Grelle Schul Beatty
The rest of the field is willing to let him go. The next splits are 2:05.3 and 3:08.9 before hitting the mile in 4:13.5. Sixty-five second quarters will produce the record and that is what the former North Carolina runner produces the next three quarters: 65.0 (5:18.5), 65.2 (6:23.7) and 65.3 (7:29.0). With the record virtually assured, the crowd erupts, exhorting Beatty to ratchet it one more notch. He responds with a 61.7 and the record is his at 8:30.7. Jim Beatty now owns both the indoor (8:29.0) and outdoor two mile world records. Lost in the hubbub is a great race by the heretofore unheralded Schul whose strong finish brings him home in the third fastest time ever, 8:37.5. Indeed his last mile is faster than Beatty's. Kidd, who has missed training time because of an infected blister on his foot, is well back at 8:55.4. Kidd's University of Toronto
teammate, Bill Crothers, is taking aim at Peter Snell's 2:06.0 1000 yards WR. Running from the front, he barely misses, finishing in 2:06.4.
In second with a new American record is Missouri's Robin Lingle who runs 2:07.6.
There is a notable mile as well. Jim Grelle vs. Tom O'Hara with Bill Dotson thrown into the mix.
Dotson seen taking a baton from Ted Reisinger at Drake Relays later in the year
The field follows a rabbit through a 58.9 quarter before O'Hara is forced to take over. The next quarter slows to 2:01.2 before the pace rallies a bit at 3:02.5. At this point O'Hara leads with Grelle and Dotson right on his heels. When the gun sounds on the tenth and last lap Grelle moves wide to pass and nearly allows Dotson the inside advantage, but they are only running for second place as O'Hara moves away easily to win 3:59.5 to 3:59.8 for second place Grelle and third place Dotson. The next evening, Saturday, March 9, finds us in Milwaukee for the USTFF meet where 19 year old Brian Sternberg from the University of Washington separates from himself from former WR holders John Uelses and C.K. Yang by clearing 16-3½ to set the American record.His vast potential is demonstrated on his second try at a WR height of 16-9½ as he just brushes the bar off with his chest.
.If outdoors ever happens in the Finnish climate.
Penti Nikula today
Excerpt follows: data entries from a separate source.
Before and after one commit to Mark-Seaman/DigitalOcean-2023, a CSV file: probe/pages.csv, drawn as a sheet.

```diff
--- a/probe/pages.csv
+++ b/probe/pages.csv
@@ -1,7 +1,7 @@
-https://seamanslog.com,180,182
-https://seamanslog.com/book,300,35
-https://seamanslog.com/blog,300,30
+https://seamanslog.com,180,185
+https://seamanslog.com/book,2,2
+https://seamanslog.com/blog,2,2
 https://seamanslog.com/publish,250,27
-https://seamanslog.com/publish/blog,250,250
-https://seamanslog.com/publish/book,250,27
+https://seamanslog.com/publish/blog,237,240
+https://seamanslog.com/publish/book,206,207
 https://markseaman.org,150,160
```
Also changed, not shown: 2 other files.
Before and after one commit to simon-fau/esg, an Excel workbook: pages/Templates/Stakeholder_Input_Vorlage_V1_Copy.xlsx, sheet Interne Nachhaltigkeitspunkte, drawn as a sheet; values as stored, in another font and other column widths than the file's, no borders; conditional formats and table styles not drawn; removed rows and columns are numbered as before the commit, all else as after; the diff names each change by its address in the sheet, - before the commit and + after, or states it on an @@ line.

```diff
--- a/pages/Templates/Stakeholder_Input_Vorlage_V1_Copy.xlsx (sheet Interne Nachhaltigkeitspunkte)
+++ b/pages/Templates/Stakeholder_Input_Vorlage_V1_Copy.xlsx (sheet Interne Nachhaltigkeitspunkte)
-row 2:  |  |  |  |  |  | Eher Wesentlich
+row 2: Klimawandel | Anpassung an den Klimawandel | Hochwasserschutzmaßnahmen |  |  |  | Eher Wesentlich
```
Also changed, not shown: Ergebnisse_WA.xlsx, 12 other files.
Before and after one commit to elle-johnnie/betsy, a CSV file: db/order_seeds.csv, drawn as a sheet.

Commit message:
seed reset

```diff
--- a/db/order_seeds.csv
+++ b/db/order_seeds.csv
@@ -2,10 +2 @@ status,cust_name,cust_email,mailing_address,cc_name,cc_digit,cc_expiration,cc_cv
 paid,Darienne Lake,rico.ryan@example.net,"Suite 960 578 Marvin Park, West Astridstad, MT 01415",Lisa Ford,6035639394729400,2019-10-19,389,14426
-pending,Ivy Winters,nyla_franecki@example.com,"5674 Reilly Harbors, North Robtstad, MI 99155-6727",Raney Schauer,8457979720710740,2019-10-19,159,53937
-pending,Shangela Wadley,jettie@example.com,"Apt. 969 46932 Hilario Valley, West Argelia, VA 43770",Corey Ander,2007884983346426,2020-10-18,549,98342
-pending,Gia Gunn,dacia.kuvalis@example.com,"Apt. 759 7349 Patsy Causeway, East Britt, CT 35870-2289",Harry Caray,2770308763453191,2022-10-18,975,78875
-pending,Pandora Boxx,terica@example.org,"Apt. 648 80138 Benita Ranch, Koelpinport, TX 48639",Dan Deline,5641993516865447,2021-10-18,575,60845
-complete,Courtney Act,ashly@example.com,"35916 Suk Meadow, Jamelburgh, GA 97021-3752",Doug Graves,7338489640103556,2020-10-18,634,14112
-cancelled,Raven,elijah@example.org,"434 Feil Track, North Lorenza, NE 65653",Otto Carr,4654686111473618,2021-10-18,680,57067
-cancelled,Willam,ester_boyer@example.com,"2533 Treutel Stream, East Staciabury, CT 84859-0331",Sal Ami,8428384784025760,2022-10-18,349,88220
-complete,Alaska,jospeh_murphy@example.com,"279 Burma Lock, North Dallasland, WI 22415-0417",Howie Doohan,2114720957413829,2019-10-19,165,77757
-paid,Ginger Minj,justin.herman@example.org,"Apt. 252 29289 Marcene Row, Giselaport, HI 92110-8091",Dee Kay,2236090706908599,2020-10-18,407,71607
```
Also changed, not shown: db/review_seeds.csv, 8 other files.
Other items in this issue include the headline, “Another Double by Dyes”. It seems that at the West Texas Relays held March 16 in Odessa, the amazing Jerry Dyes has won his third javelin – broad jump double in as many weeks, throwing 244-2 and jumping 23-9½. The previous week in the Border Olympics in Laredo, he posted marks of 240-3½ and 24-0, efforts that, along with leading off the winning Abilene Christian 440 relay and placing fourth in the 100 at 9.8, earned him the meet's outstanding athlete award. There is a pretty good high school athlete in Texas who may bear some watching. He is 6-6, 220 pound Pampas HS senior Randy Matson who last year showed promise with shot and discus marks of 64-7 and 186-6. As a senior he has spent his time playing football and basketball, sports in which Texas sports writers have confirmed that he is “above average”. While no specifics are given for football, “above average” appears to be a term applied loosely in basketball as he was voted to the Texas AAAA all state team and lead the state in rebounding with 18.2 a game. This season, after one day of practice, he has thrown 64-1¾ and 188-7½. We'll keep an eye on this kid and see if he improves.Matson will go to Texas A&M, but the U. of Oklahoma can't be faulted for not trying to get him to Norman. They gave scholarships to two of Randy's buddies from Pampa hoping Randy would decide to attend OU.